So far this year Judge has struck out six times in 25 plate appearances, a 24.0% rate, and his approach looks so more better. He’s not chasing out of the zone as often. He’s doing a much better job laying off those breaking balls down and away, the pitch that gave him such a hard time time in 2016. Judge also isn’t swinging and missing at pitches in the strike zone nearly as much. Here are the quick numbers, which come with big ol’ sample size warnings:

  • Judge in 2016: 34.9% chase rate and 74.3% contact rate in the zone
  • Judge in 2017: 25.5% chase rate and 92.3% contact rate in the zone
  • MLB averages 2016-17: 30.8% chase rate and 86.4% contact rate in the zone

All throughout his career Judge’s tendency has been to struggle initially when he gets to a new level, then adjust and have success. He struggled big time last season after being called up. Sure, he mashed some long home runs, but the strikeouts piled up and were a major concern. How could they not be? We’ve yet to see that version of Judge this year, the one who can’t make contact. He’s provided some nice punch from the bottom third of the lineup.

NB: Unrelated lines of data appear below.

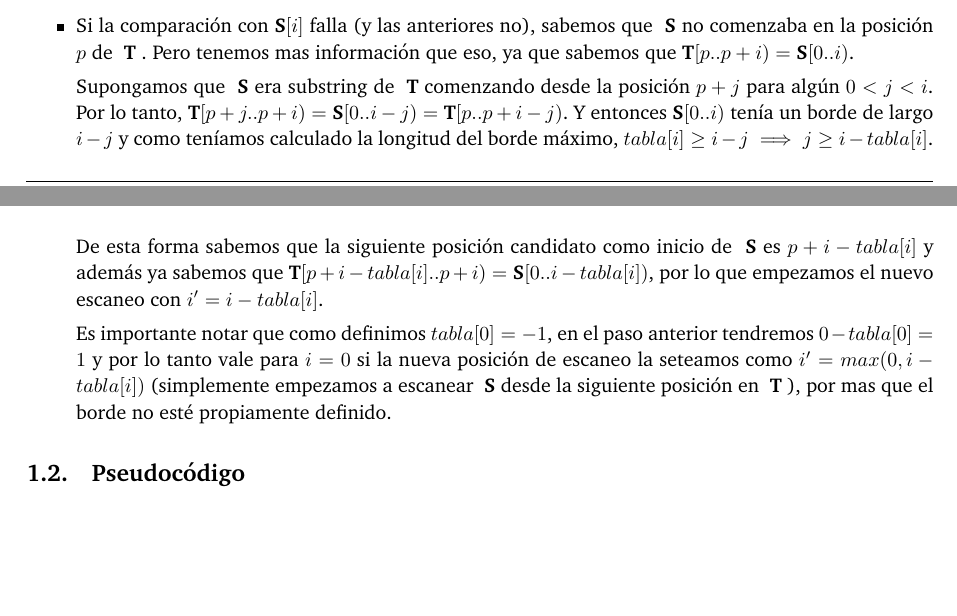
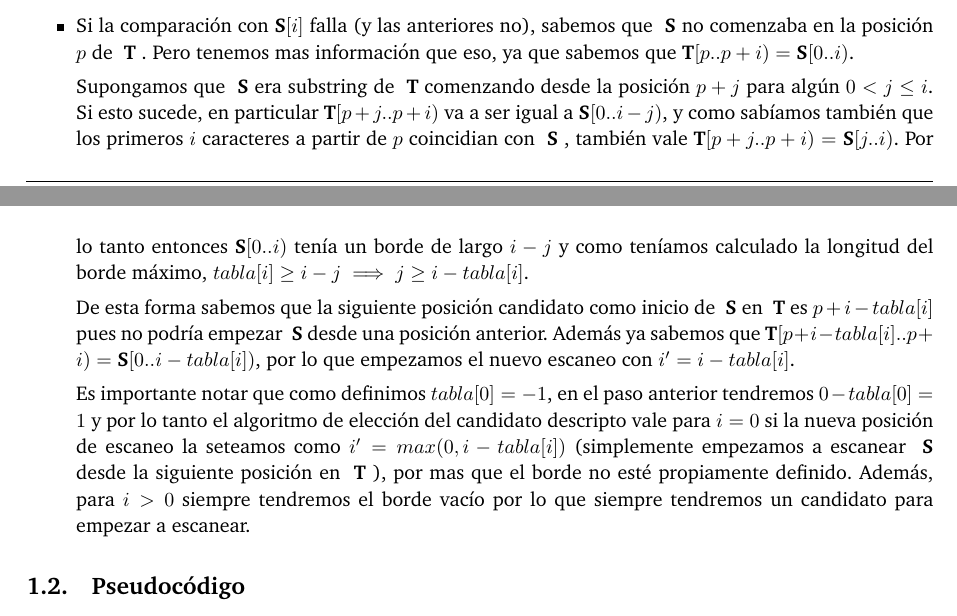
Before and after one commit to ABorgna/pap, a LaTeX document (tp3/doc/informe.tex, which reads tp3/doc/secciones/ej1.tex): two parts of pages 3 and 4 of 13, joined at a grey line, cut so that both start at the same text, the shorter picture padded with empty space. Compiled offline with pdfLaTeX.

Commit message:
correcciones de brian

```diff
--- a/tp3/doc/secciones/ej1.tex
+++ b/tp3/doc/secciones/ej1.tex
@@ -45,11 +45,13 @@ La idea es recorrer las posiciones $p$ de \sT en orden creciente (con $p \leq |\
 
     \item Si la comparación con $\sS[i]$ falla (y las anteriores no), sabemos que \sS no comenzaba en la posición $p$ de \sT. Pero tenemos mas información que eso, ya que sabemos que $\sT[p..p+i) = \sS[0..i)$.
 
-        Supongamos que \sS era substring de \sT comenzando desde la posición $p+j$ para algún $0 < j < i$. Por lo tanto, $\sT[p+j..p+i) = \sS[0..i-j) = \sT[p..p+i-j)$. Y entonces $\sS[0..i)$ tenía un borde de largo $i-j$ y como teníamos calculado la longitud del borde máximo, $tabla[i] \geq i-j \implies j \geq i - tabla[i]$.
+        Supongamos que \sS era substring de \sT comenzando desde la posición $p+j$ para algún $0 < j \leq i$. Si esto sucede, en particular $\sT[p+j..p+i)$ va a ser igual a $\sS[0..i-j)$, y como sabíamos también que los primeros $i$ caracteres a partir de $p$ coincidian con \sS, también vale $\sT[p+j..p+i) = \sS[j..i)$. Por lo tanto entonces $\sS[0..i)$ tenía un borde de largo $i-j$ y como teníamos calculado la longitud del borde máximo, $tabla[i] \geq i-j \implies j \geq i - tabla[i]$.
 
-        De esta forma sabemos que la siguiente posición candidato como inicio de \sS es $p + i - tabla[i]$ y además ya sabemos que $\sT[p + i - tabla[i].. p+i) = \sS[0..i - tabla[i])$, por lo que empezamos el nuevo escaneo con $i' = i - tabla[i]$.
+        De esta forma sabemos que la siguiente posición candidato como inicio de \sS en \sT es $p + i - tabla[i]$ pues no podría empezar \sS desde una posición anterior.
+        Además ya sabemos que $\sT[p + i - tabla[i].. p+i) = \sS[0..i - tabla[i])$, por lo que empezamos el nuevo escaneo con $i' = i - tabla[i]$.
 
-        Es importante notar que como definimos $tabla[0] = -1$, en el paso anterior tendremos $0 - tabla[0] = 1$ y por lo tanto vale para $i=0$ si la nueva posición de escaneo la seteamos como $i' = max(0, i-tabla[i])$ (simplemente empezamos a escanear \sS desde la siguiente posición en \sT), por mas que el borde no esté propiamente definido.
+        Es importante notar que como definimos $tabla[0] = -1$, en el paso anterior tendremos $0 - tabla[0] = 1$ y por lo tanto el algoritmo de elección del candidato descripto vale para $i=0$ si la nueva posición de escaneo la seteamos como $i' = max(0, i-tabla[i])$ (simplemente empezamos a escanear \sS desde la siguiente posición en \sT), por mas que el borde no esté propiamente definido.
+        Además, para $i > 0$ siempre tendremos el borde vacío por lo que siempre tendremos un candidato para empezar a escanear.
 
 \end{itemize}
 
```
Also changed, not shown: tp3/doc/secciones/ej1.tex (8 more changed lines).
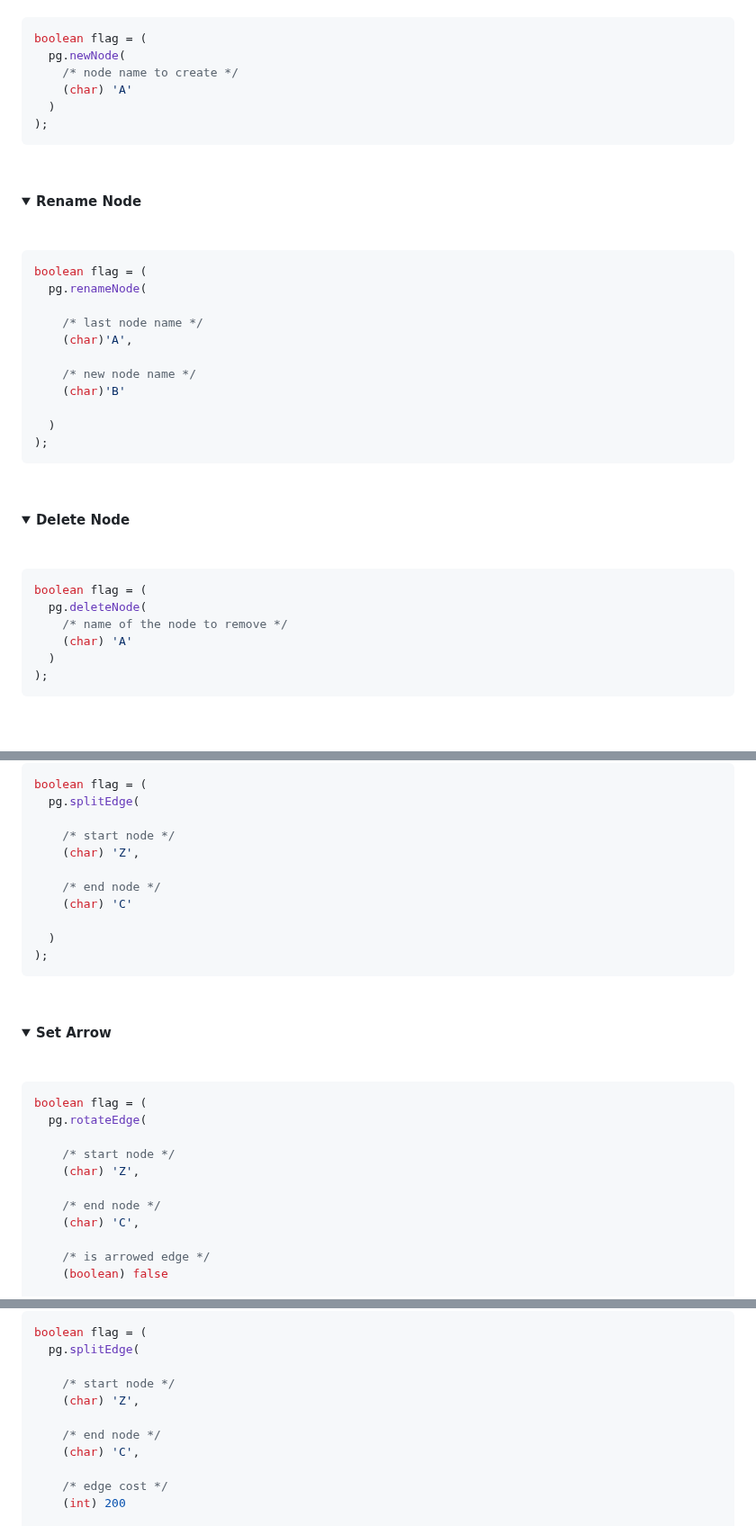
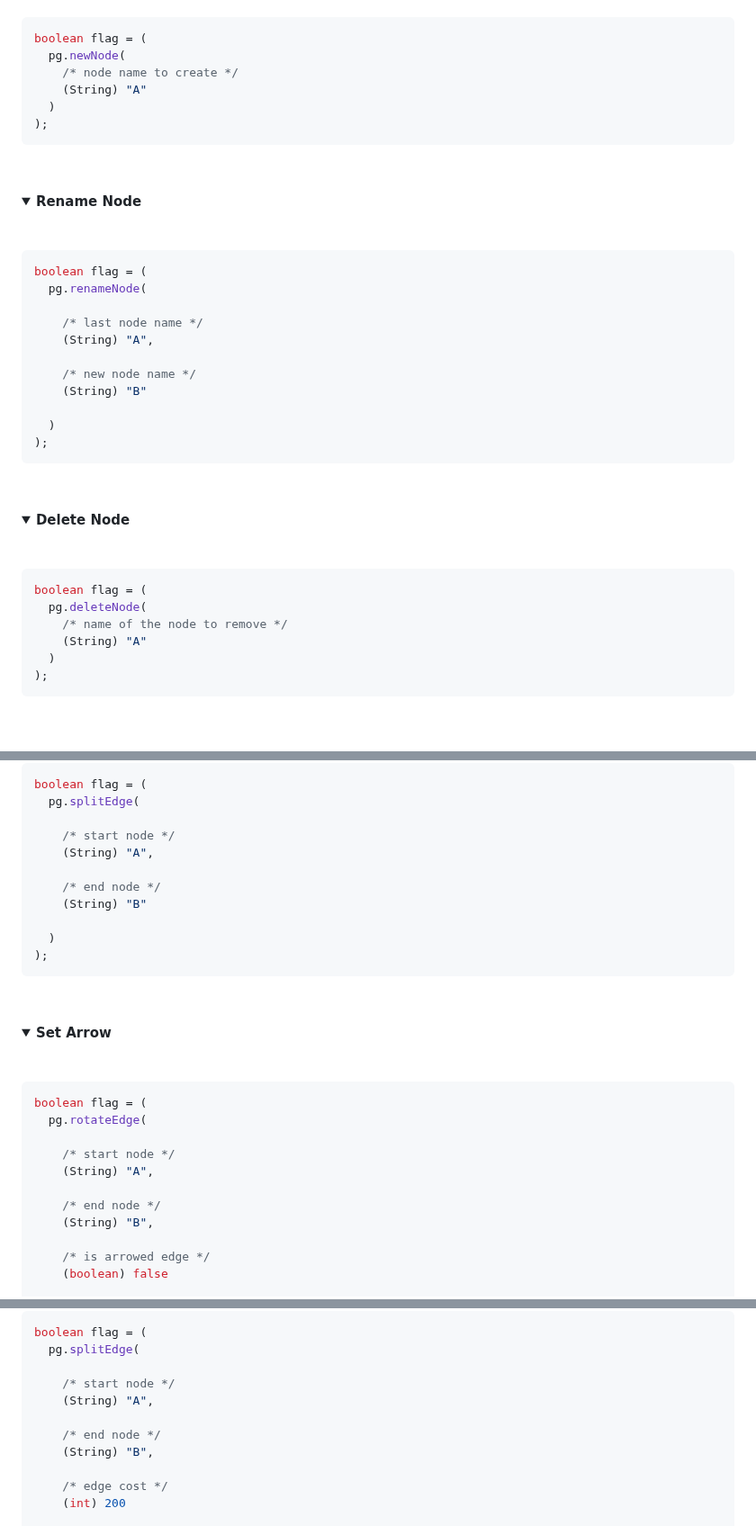
Before and after one commit to vittorioPiotti/PathGraph-JavaFX, a Markdown page: README.md, 3 parts joined by grey strips. Shown at 90% size. Drawn GitHub-style; folded sections open.

````diff
--- a/README.md
+++ b/README.md
@@ -451,7 +451,7 @@ public class Main extends Application {
 boolean flag = (
   pg.newNode(
     /* node name to create */
-    (char) 'A'
+    (String) "A"
   )
 );
 ```
@@ -474,10 +474,10 @@ boolean flag = (
   pg.renameNode(
 
     /* last node name */
-    (char)'A',
+    (String) "A",
 
     /* new node name */
-    (char)'B'
+    (String) "B"
 
   )
 );
@@ -501,7 +501,7 @@ boolean flag = (
 boolean flag = (
   pg.deleteNode(
     /* name of the node to remove */
-    (char) 'A'
+    (String) "A"
   )
 );
 ```
@@ -727,10 +727,10 @@ boolean flag = (
   pg.splitEdge(
 
     /* start node */
-    (char) 'Z',
+    (String) "A",
 
     /* end node */
-    (char) 'C'
+    (String) "B"
 
   )
 );
@@ -756,10 +756,10 @@ boolean flag = (
   pg.rotateEdge(
 
     /* start node */
-    (char) 'Z',
+    (String) "A",
 
     /* end node */
-    (char) 'C',
+    (String) "B",
 
     /* is arrowed edge */
     (boolean) false
@@ -790,10 +790,10 @@ boolean flag = (
   pg.splitEdge(
 
     /* start node */
-    (char) 'Z',
+    (String) "A",
 
     /* end node */
-    (char) 'C',
+    (String) "B",
 
     /* edge cost */
     (int) 200
````
Also changed, not shown: other parts of README.md (+13 -13 lines).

“I think it’s important he contributes,” said Girardi yesterday. “Being a young player can be difficult at times, when you get off to slow starts. Maybe you’re not swinging quite as well as people think you should. There’s a lot of expectations placed on you. Anytime you’re able to contribute — and he’s contributed pretty big the last two days — I think it helps them relax a little bit.”

Seven games doesn’t tell us anything definitive about Judge this season. He could slip into a 4-for-40 with 25 strikeouts slump tomorrow. Early on though, he looks more comfortable at the plate, especially in two-strike counts, and that is really encouraging. He’s worked hard to make changes and put himself in the best position to succeed. We’re starting to see the results of that work now that he’s swinging and missing less often.

Yes, there will be growing pains with the kids

Spring Training sure was fun, wasn’t it? Greg Bird and Gary Sanchez hit the snot out of the ball and it was hard not to get excited about them hitting second and third in the regular season. Naturally, both have started the regular season slowly. Bird was off to a 1-for-16 (.063) start — the one hit was a bloop just inside the foul line — before getting sick over the weekend and sitting out a few games. Sanchez went 3-for-20 (.150) with a homer before landing on the disabled list with a biceps issue.

Fair or unfair, the combination of their first impressions — Bird in the second half of 2015 and Sanchez in the second half of 2016 — and dynamite springs raised expectations. The Yankees certainly expect Bird and Sanchez to be key contributors this year given their lineup positions. The first week of the season was a harsh reminder that yeah, these are two kids in their first full MLB season, and there will be bumps along the way. They’re better than they’ve shown so far. Much better. Ups and down come with the territory with young players though.

Carter is an imperfect bench piece

The Yankees were smart to pick up Chris Carter on the cheap at the end of the offseason because hey, 40-homer bats don’t grow on trees, plus no one knew what to expect from Bird. We still don’t know what Bird can do this season. I think he’ll be good, but I don’t know that. Adding Carter as a safety net was a nifty little low-cost addition. Dingers are cool. I like dingers.

At the same time, Bird showed his shoulder is sound in Spring Training and the Yankees are committed to playing him, which leaves Carter on the bench. Before Bird’s recent illness, Carter pinch-hit twice in the first four games of the season, and that’s it. He can’t do much else. He’s a first baseman (and designated hitter) only, so he offers no versatility, and given his splits, ideally he’d hit against lefties. There’s a very specific set of conditions that have to be met for Carter to play.

Bird is out sick now (and his ankle is acting up), so the Yankees are happy to have Carter as a temporary fill-in. When Bird is healthy though — and especially once he starts hitting, which is only a matter of time — Carter’s usefulness is limited. He basically gets to pinch-hit against lefties in the late innings, and even then he’s only going to pinch-hit for certain batters. Ronald Torreyes and Austin Romine, essentially. That’s about it. Meh.